Monday, August 11, 2014

Donations to Charity

Raku Torso

The question of donations comes up often.

Charitable organizations ask artists to give them a piece of their work to be sold or auctioned off.  There's nothing wrong with that,  but---

I have contributed pieces of my work, but I'm always a bit irked by the assumption that artists are expected to do this.

Maybe it's the assumption that artists are easygoing, kindly creatures because they are 'sensitive and creative and full of soul'.  Well, we may be, but we also have to spend money to make money and be business people or we wouldn't be making art for long. We're not flower children and we don't live on air. But start THAT conversation and you will soon see their dust.

A lot of us either work at another job or our spouses work to support us or we have some sort of resources that allows us to make our art. Even Leonardo had to have someone to pay his bills, for pete's sake.

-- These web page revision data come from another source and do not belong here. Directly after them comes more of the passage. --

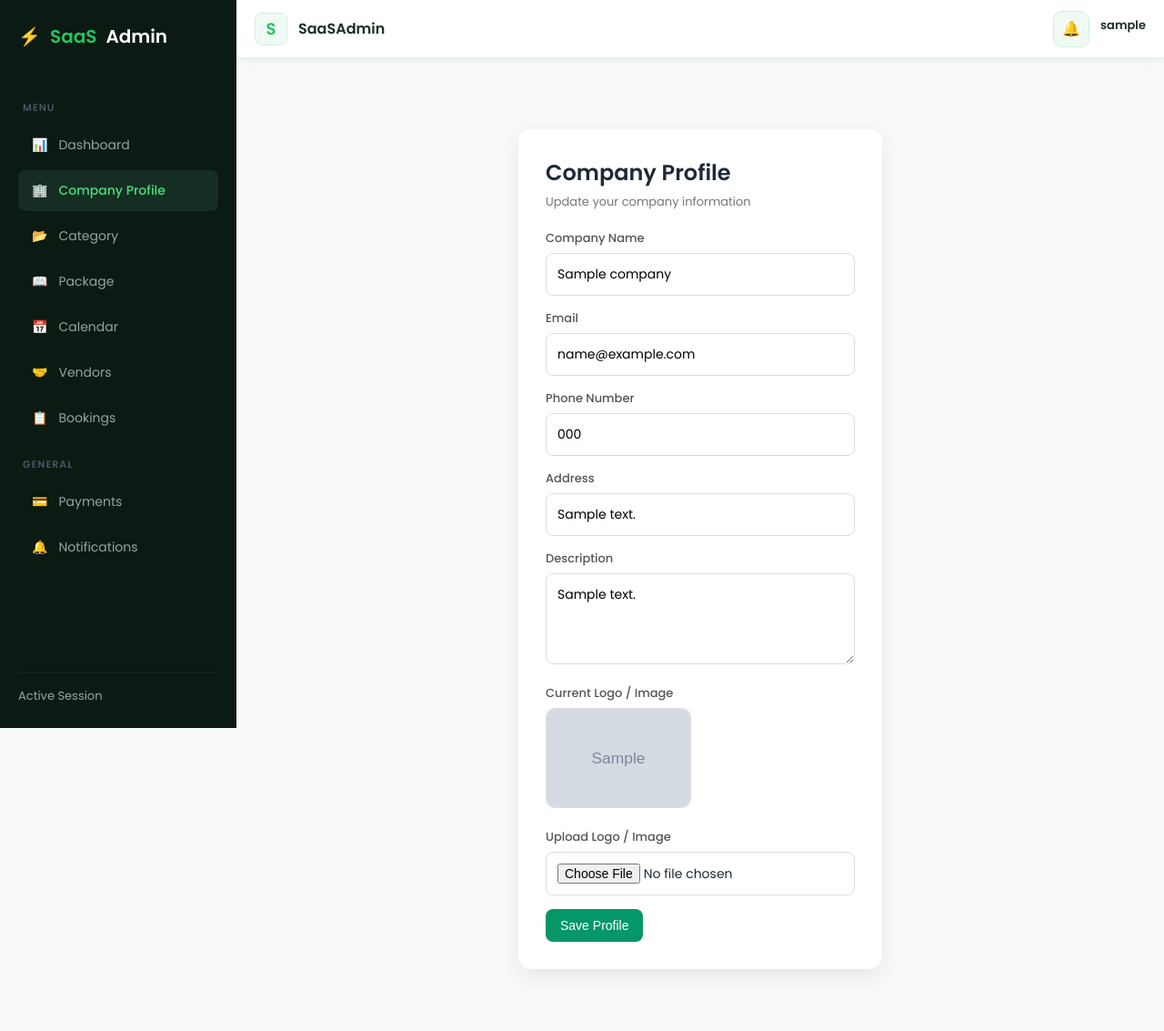
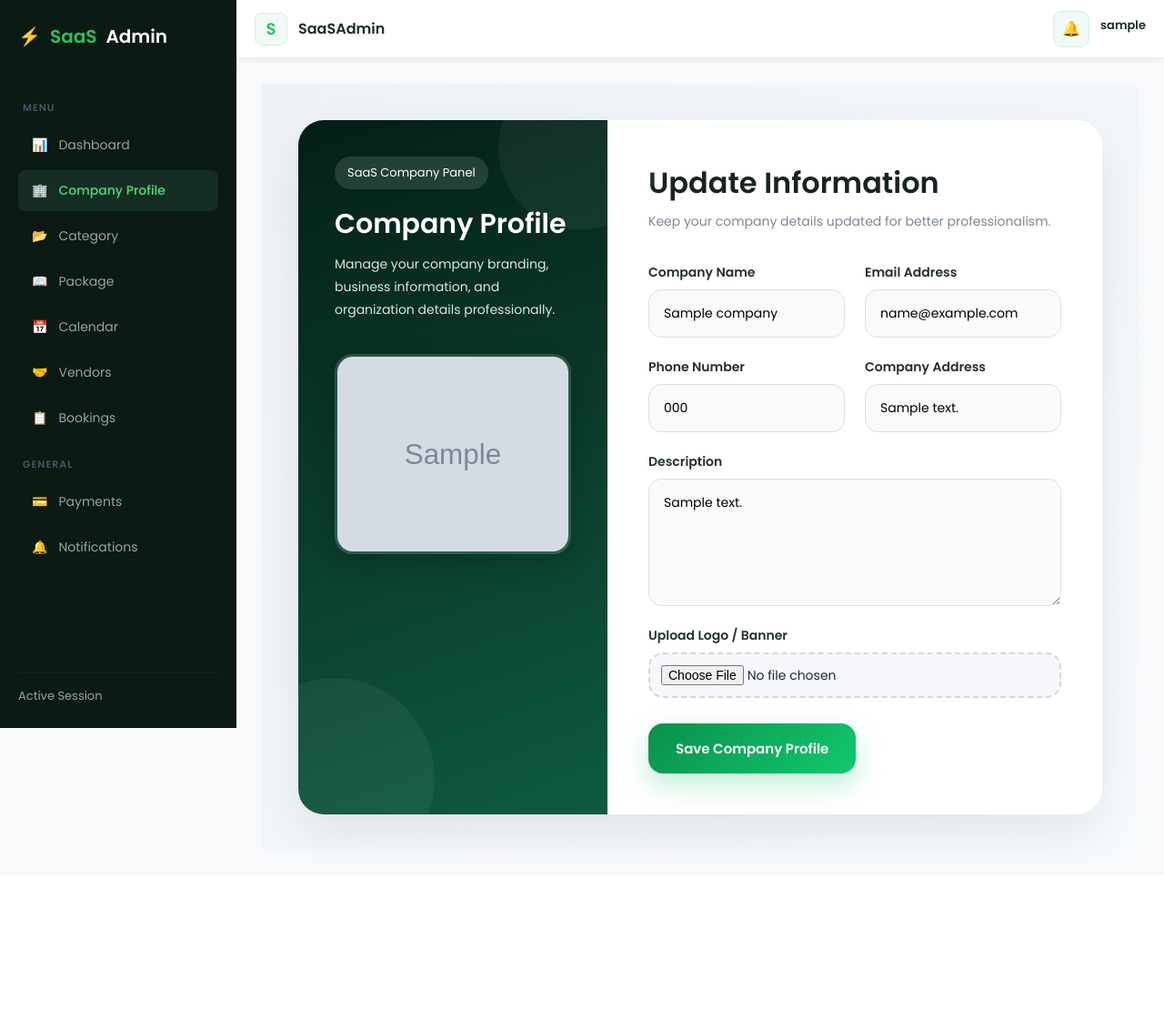
Before and after one commit to AliaSham/event_saas, a PHP site: page /admin/company_profile.php in a window 1280 px wide. Shown: the whole page at 91% size. After the commit the page ends 935 px from the top, so only its background shows below. Run offline with PHP 8.4, Linux system fonts and the light colour scheme; the visitor is signed in with stand-in values (Sample User, id 1); tables that the repository leaves empty or names only in its code hold one stand-in row (values such as "Sample post"); grey boxes marked "Sample" are stand-in pictures.

Commit message:
updated ui
company profile

```diff
--- a/admin/company_profile.php
+++ b/admin/company_profile.php
@@ -36,7 +36,13 @@ if ($_SERVER['REQUEST_METHOD'] == 'POST') {
 
     $logoName = $company['logo'];
 
-    if ($company_name == "" || $email == "" || $phone == "" || $address == "" || $description == "") {
+    if (
+        $company_name == "" ||
+        $email == "" ||
+        $phone == "" ||
+        $address == "" ||
+        $description == ""
+    ) {
         $error = "All fields are required.";
     }
     elseif (!preg_match('/^01[0-9]-[0-9]{7,8}$/', $phone)) {
@@ -44,7 +50,7 @@ if ($_SERVER['REQUEST_METHOD'] == 'POST') {
     }
     else {
 
-        /* UPLOAD LOGO IF SELECTED */
+        /* UPLOAD LOGO */
         if (isset($_FILES['logo']) && $_FILES['logo']['error'] == 0) {
 
             $fileTmp = $_FILES['logo']['tmp_name'];
@@ -57,7 +63,7 @@ if ($_SERVER['REQUEST_METHOD'] == 'POST') {
                 $error = "Only JPG, JPEG, PNG and WEBP files are allowed.";
             } else {
 
-                $newLogoName = time() . "_" . rand(1000, 9999) . "." . $ext;
+                $newLogoName = time() . "_" . rand(1000,9999) . "." . $ext;
 
                 $uploadDir = __DIR__ . "/../uploads/companies/";
 
@@ -70,6 +76,7 @@ if ($_SERVER['REQUEST_METHOD'] == 'POST') {
                 if (move_uploaded_file($fileTmp, $uploadPath)) {
 
                     if (!empty($logoName)) {
+
                         $oldLogoPath = $uploadDir . $logoName;
 
                         if (file_exists($oldLogoPath)) {
@@ -112,81 +119,411 @@ if ($_SERVER['REQUEST_METHOD'] == 'POST') {
 ?>
 
 <style>
-.company-logo-preview {
-    width: 160px;
-    height: 110px;
-    object-fit: cover;
-    border-radius: 10px;
-    margin-bottom: 15px;
-    border: 1px solid #ddd;
+
+*{
+    margin:0;
+    padding:0;
+    box-sizing:border-box;
+    font-family:'Poppins', sans-serif;
 }
+
+.profile-page{
+    min-height:100vh;
+    padding:40px;
+    background:
+    linear-gradient(
+        135deg,
+        #edf2f7,
+        #f7fafc
+    );
+}
+
+.profile-wrapper{
+    max-width:1200px;
+    margin:auto;
+}
+
+.profile-card{
+    background:#fff;
+    border-radius:28px;
+    overflow:hidden;
+    display:grid;
+    grid-template-columns:340px 1fr;
+    box-shadow:
+    0 20px 50px rgba(0,0,0,0.08);
+}
+
+/* LEFT SIDE */
+
+.profile-sidebar{
+    background:
+    linear-gradient(
+        160deg,
+        #041f17,
+        #0a3b2b,
+        #0d5b40
+    );
+
+    color:white;
+    padding:40px;
+    position:relative;
+}
+
+.profile-sidebar::before{
+    content:'';
+    position:absolute;
+    top:-60px;
+    right:-60px;
+    width:180px;
+    height:180px;
+    background:rgba(255,255,255,0.05);
+    border-radius:50%;
+}
+
+.profile-sidebar::after{
+    content:'';
+    position:absolute;
+    bottom:-70px;
+    left:-70px;
+    width:220px;
+    height:220px;
+    background:rgba(255,255,255,0.05);
+    border-radius:50%;
+}
+
+.company-badge{
+    display:inline-block;
+    padding:8px 14px;
+    border-radius:50px;
+    background:rgba(255,255,255,0.12);
+    font-size:13px;
+    margin-bottom:20px;
+}
+
+.sidebar-title{
+    font-size:30px;
+    font-weight:700;
+    margin-bottom:14px;
+    line-height:1.2;
+}
+
+.sidebar-desc{
+    color:#d8e7df;
+    line-height:1.8;
+    font-size:14px;
+}
+
+.company-logo-preview{
+    width:100%;
+    height:220px;
+    object-fit:cover;
+    border-radius:20px;
+    margin-top:35px;
+    border:3px solid rgba(255,255,255,0.15);
+    box-shadow:
+    0 10px 30px rgba(0,0,0,0.2);
+}
+
+/* RIGHT SIDE */
+
+.profile-content{
+    padding:45px;
+}
+
+.top-header{
+    display:flex;
+    justify-content:space-between;
+    align-items:center;
+    margin-bottom:35px;
+}
+
+.header-title h2{
+    font-size:32px;
+    color:#16251d;
+    margin-bottom:8px;
+}
+
+.header-title p{
+    color:#7b8794;
+    font-size:14px;
+}
+
+/* ALERT */
+
+.alert{
+    padding:15px 18px;
+    border-radius:14px;
+    margin-bottom:22px;
+    font-weight:600;
+    font-size:14px;
+}
+
+.alert.error{
+    background:#ffe9e9;
+    color:#c62828;
+}
+
+.alert.success{
+    background:#e7f9ef;
+    color:#0c8f52;
+}
+
+/* FORM */
+
+.form-grid{
+    display:grid;
+    grid-template-columns:1fr 1fr;
+    gap:22px;
+}
+
+.form-group{
+    display:flex;
+    flex-direction:column;
+}
+
+.form-group.full{
+    grid-column:1 / -1;
+}
+
+label{
+    margin-bottom:8px;
+    color:#233229;
+    font-weight:600;
+    font-size:14px;
+}
+
+input,
+textarea{
+    width:100%;
+    padding:15px 16px;
+    border-radius:14px;
+    border:1px solid #d9e0e6;
+    background:#fafafa;
+    font-size:14px;
+    transition:0.25s ease;
+    outline:none;
+}
+
+textarea{
+    min-height:140px;
+    resize:vertical;
+}
+
+input:focus,
+textarea:focus{
+    border-color:#0bbf66;
+    background:white;
+    box-shadow:
+    0 0 0 5px rgba(11,191,102,0.08);
+}
+
+/* FILE INPUT */
+
+.file-upload{
+    padding:12px;
+    background:#f5f7fa;
+    border:2px dashed #cfd8dc;
+    border-radius:16px;
+}
+
+/* BUTTON */
+
+.btn-save{
+    margin-top:28px;
+    border:none;
+    background:
+    linear-gradient(
+        135deg,
+        #0b8f4d,
+        #10c96d
+    );
+
+    color:white;
+    padding:16px 30px;
+    border-radius:16px;
+    font-size:15px;
+    font-weight:700;
+    cursor:pointer;
+
+    box-shadow:
+    0 12px 30px rgba(16,201,109,0.28);
+
+    transition:0.25s ease;
+}
+
+.btn-save:hover{
+    transform:translateY(-3px);
+}
+
+/* RESPONSIVE */
+
+@media(max-width:950px){
+
+    .profile-card{
+        grid-template-columns:1fr;
+    }
+
+    .form-grid{
+        grid-template-columns:1fr;
+    }
+
+    .profile-page{
+        padding:20px;
+    }
+
+    .profile-content{
+        padding:30px;
+    }
+}
+
 </style>
 
-<div class="container">
+<div class="profile-page">
 
-    <div class="form-container">
+    <div class="profile-wrapper">
 
-        <div class="form-box modern-form">
+        <div class="profile-card">
 
-            <h2>Company Profile</h2>
-            <p class="muted">Update your company information</p>
+            <!-- LEFT -->
+            <div class="profile-sidebar">
+
+                <div class="company-badge">
+                    SaaS Company Panel
+                </div>
+
+                <div class="sidebar-title">
+                    Company Profile
+                </div>
+
+                <div class="sidebar-desc">
+                    Manage your company branding, business information,
+                    and organization details professionally.
+                </div>
+
+                <?php if (!empty($company['logo'])) { ?>
+
+                    <img
+                        src="../uploads/companies/<?= $company['logo'] ?>"
+                        class="company-logo-preview"
+                        alt="Company Logo"
+                    >
+
+                <?php } ?>
+
+            </div>
+
+            <!-- RIGHT -->
+            <div class="profile-content">
+
+                <div class="top-header">
+
+                    <div class="header-title">
+                        <h2>Update Information</h2>
+                        <p>
+                            Keep your company details updated for better professionalism.
+                        </p>
+                    </div>
+
+                </div>
 
                 <?php if ($error != "") { ?>
-                <div class="alert error"><?= $error ?></div>
+                    <div class="alert error">
+                        <?= $error ?>
+                    </div>
                 <?php } ?>
 
                 <?php if ($success != "") { ?>
-                <div class="alert success"><?= $success ?></div>
+                    <div class="alert success">
+                        <?= $success ?>
+                    </div>
                 <?php } ?>
 
                 <form method="POST" enctype="multipart/form-data">
 
+                    <div class="form-grid">
+
+                        <div class="form-group">
+
                             <label>Company Name</label>
-                <input type="text"
+
+                            <input
+                                type="text"
                                 name="company_name"
                                 value="<?= $company['company_name'] ?>"
-                       required>
+                                required
+                            >
 
-                <label>Email</label>
-                <input type="email"
+                        </div>
+
+                        <div class="form-group">
+
+                            <label>Email Address</label>
+
+                            <input
+                                type="email"
                                 name="email"
                                 value="<?= $company['email'] ?>"
-                       required>
+                                required
+                            >
+
+                        </div>
+
+                        <div class="form-group">
 
                             <label>Phone Number</label>
-                <input type="tel"
+
+                            <input
+                                type="tel"
                                 name="phone"
-                       placeholder="Example: 012-3456789"
+                                placeholder="012-3456789"
                                 pattern="01[0-9]-[0-9]{7,8}"
-                       title="Phone number must follow the format 012-3456789"
                                 value="<?= $company['phone'] ?>"
-                       required>
+                                required
+                            >
 
-                <label>Address</label>
-                <input type="text"
+                        </div>
+
+                        <div class="form-group">
+
+                            <label>Company Address</label>
+
+                            <input
+                                type="text"
                                 name="address"
                                 value="<?= $company['address'] ?>"
-                       required>
+                                required
+                            >
+
+                        </div>
+
+                        <div class="form-group full">
 
                             <label>Description</label>
-                <textarea name="description"
-                          placeholder="Describe your company"
-                          required><?= $company['description'] ?></textarea>
 
-                <?php if (!empty($company['logo'])) { ?>
-                    <label>Current Logo / Image</label>
-                    <img src="../uploads/companies/<?= $company['logo'] ?>"
-                         class="company-logo-preview"
-                         alt="Company Logo">
-                <?php } ?>
+                            <textarea
+                                name="description"
+                                required
+                            ><?= $company['description'] ?></textarea>
 
-                <label>Upload Logo / Image</label>
-                <input type="file"
+                        </div>
+
+                        <div class="form-group full">
+
+                            <label>Upload Logo / Banner</label>
+
+                            <input
+                                type="file"
                                 name="logo"
-                       accept="image/*">
+                                class="file-upload"
+                                accept="image/*"
+                            >
 
-                <button class="btn btn-primary">
-                    Save Profile
+                        </div>
+
+                    </div>
+
+                    <button class="btn-save">
+                        Save Company Profile
                     </button>
 
                 </form>
@@ -197,4 +534,6 @@ if ($_SERVER['REQUEST_METHOD'] == 'POST') {
 
     </div>
 
+</div>
+
 <?php include('footer.php'); ?>
```
Lines whose indentation alone changed are shown as unchanged.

Sure, sure, there were and are some rock stars in art, but for the most part, we aren't rock stars, we're working (emphasis on the working) artists. And for most of us, we'd go crazy if we didn't make things.

I wonder how many of them give their work away?

So, what to do?

What I would really like to say is, "What do you think I am, a charity?"

But you don't; you just---

1. Grit your teeth behind your smile and donate a piece that's not your very best, but one that's okay to give away.

             And we all get short-changed.

2. Say, "No, I never donate work." Or "I only give to certain organizations." Or "I've reached my cost limit on contributions. "  (The last isn't such a bad a response.)

But you can't win.

The other myth that comes right on the heels of the donation request is, "It's okay, you can write it off on your income tax."

Not true.

You can only write the cost of your materials.  Not the value of the piece, not your time. An artist can't evaluate their own work for tax purposes. And only when you sell a piece can you take the cost of materials.

Here's a Better Way:

Request the organizer budget in the cost of the piece and buy it from you. The cost gets included in their budget and probably can be written off as show expense. They become an example of "Supporting the Arts", a much talked-about idea, but a not-enough-done-about action.

You get paid upfront.

The organizer sells raffle tickets or runs a silent auction for the prize. They gain funds against the cost of the event. (To say nothing of gaining additions to their contact and mailing list) Your work is on display and becomes the center of attraction.

The winner/buyer can take the cost off THEIR income tax as a contribution.

Everybody wins.

Garden Sculpture; Water Fountain


Clay and Fiber Artist said...

Explanation: One comment was removed not because of the content of the comment but because of it being linked to a questionable marketing website.

Lori Watts said...

Since this idea caught on - the benefit-art-auction thing - I get very frequent requests along this line. I, too, am somewhat irked by the idea that artists should just give their work away. In many cases, it's asking the equivalent of a great deal of money, from someone who makes very little money. The underlying assumption is, it's just art, we made it so it doesn't cost us anything. Wrong!
There are a couple of organizations to whom I donate work - they are the ones I would give money to, if I had any money. I'm learning to say no to the others.